Task details
Write out each entry below exactly; the images do not belong in your copy.

Data extracted from a collection
○ ○ ○ ○ ○ ○ ○

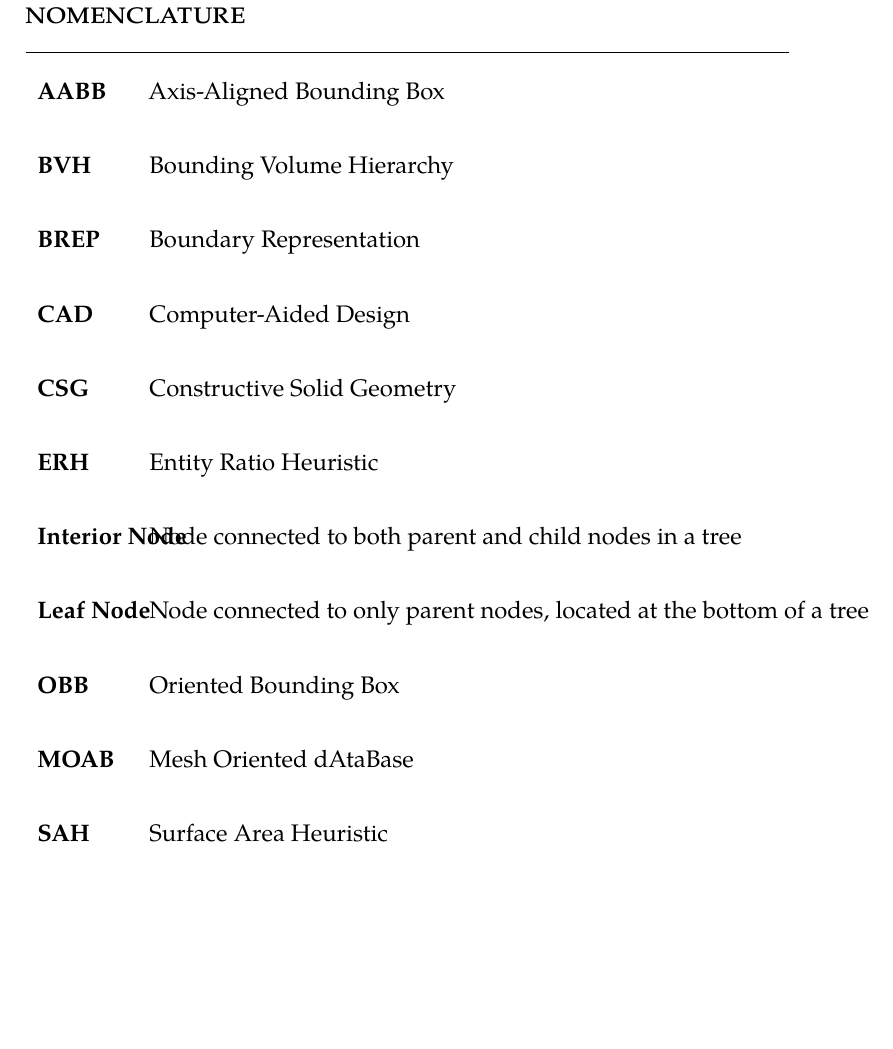
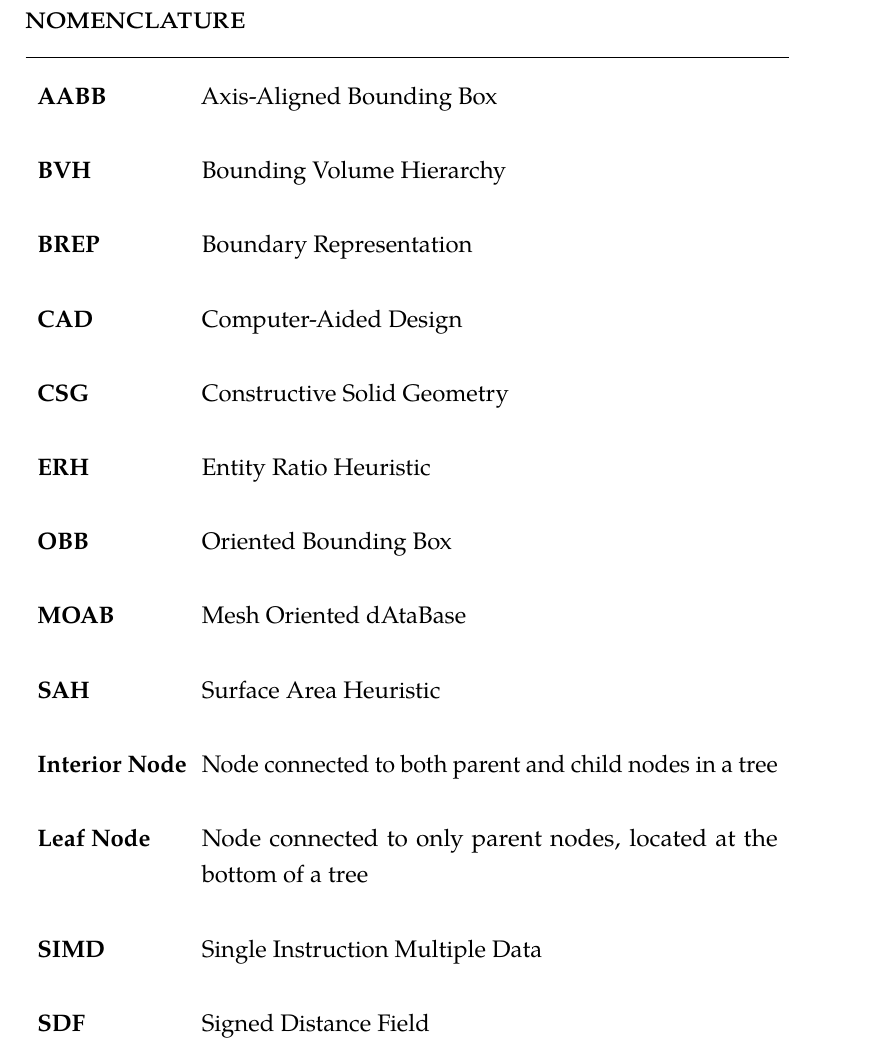
Before and after one commit to pshriwise/dissertation, a LaTeX thesis (document/dissertation.tex, which reads document/frontmatter/frontmatter.tex): part of page 15 of 147, cut so that both start at the same text, the shorter picture padded with empty space. Compiled offline with pdfLaTeX.

Commit message:
Adding some terms and fixing a formatting issue in the nomenclature.

```diff
--- a/document/frontmatter/frontmatter.tex
+++ b/document/frontmatter/frontmatter.tex
@@ -75,8 +75,8 @@
 % NOMENCLATURE
 
 \newcommand{\term}[2] {
-\item{\makebox[0.75in][l]{\textbf{#1}}
-       \parbox[t]{5in}{#2\\}}
+\item{\makebox[1.1in][l]{\textbf{#1}}
+       \parbox[t]{4in}{#2\\}}
 }
 
 \begin{nomenclature}
@@ -87,11 +87,13 @@
 \term{CAD}{Computer-Aided Design}
 \term{CSG}{Constructive Solid Geometry}
 \term{ERH}{Entity Ratio Heuristic}
-\term{Interior Node}{Node connected to both parent and child nodes in a tree}
-\term{Leaf Node}{Node connected to only parent nodes, located at the bottom of a tree}
 \term{OBB}{Oriented Bounding Box}
 \term{MOAB}{Mesh Oriented dAtaBase}
 \term{SAH}{Surface Area Heuristic}
+\term{Interior Node}{ Node connected to both parent and child nodes in a tree}
+\term{Leaf Node}{ Node connected to only parent nodes, located at the bottom of a tree}
+\term{SIMD}{  Single Instruction Multiple Data}
+\term{SDF}{  Signed Distance Field}
 \end{description}
 \end{nomenclature}
 
```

○ ○ ○ ○ ○ ○ ○

Task result
Before and after one commit to pshriwise/dissertation, a LaTeX thesis (document/dissertation.tex, which reads document/frontmatter/frontmatter.tex): part of page 15 of 147, cut so that both start at the same text, the shorter picture padded with empty space. Compiled offline with pdfLaTeX.

Commit message:
Adding some terms and fixing a formatting issue in the nomenclature.

```diff
--- a/document/frontmatter/frontmatter.tex
+++ b/document/frontmatter/frontmatter.tex
@@ -75,8 +75,8 @@
 % NOMENCLATURE
 
 \newcommand{\term}[2] {
-\item{\makebox[0.75in][l]{\textbf{#1}}
-       \parbox[t]{5in}{#2\\}}
+\item{\makebox[1.1in][l]{\textbf{#1}}
+       \parbox[t]{4in}{#2\\}}
 }
 
 \begin{nomenclature}
@@ -87,11 +87,13 @@
 \term{CAD}{Computer-Aided Design}
 \term{CSG}{Constructive Solid Geometry}
 \term{ERH}{Entity Ratio Heuristic}
-\term{Interior Node}{Node connected to both parent and child nodes in a tree}
-\term{Leaf Node}{Node connected to only parent nodes, located at the bottom of a tree}
 \term{OBB}{Oriented Bounding Box}
 \term{MOAB}{Mesh Oriented dAtaBase}
 \term{SAH}{Surface Area Heuristic}
+\term{Interior Node}{ Node connected to both parent and child nodes in a tree}
+\term{Leaf Node}{ Node connected to only parent nodes, located at the bottom of a tree}
+\term{SIMD}{  Single Instruction Multiple Data}
+\term{SDF}{  Signed Distance Field}
 \end{description}
 \end{nomenclature}
 
```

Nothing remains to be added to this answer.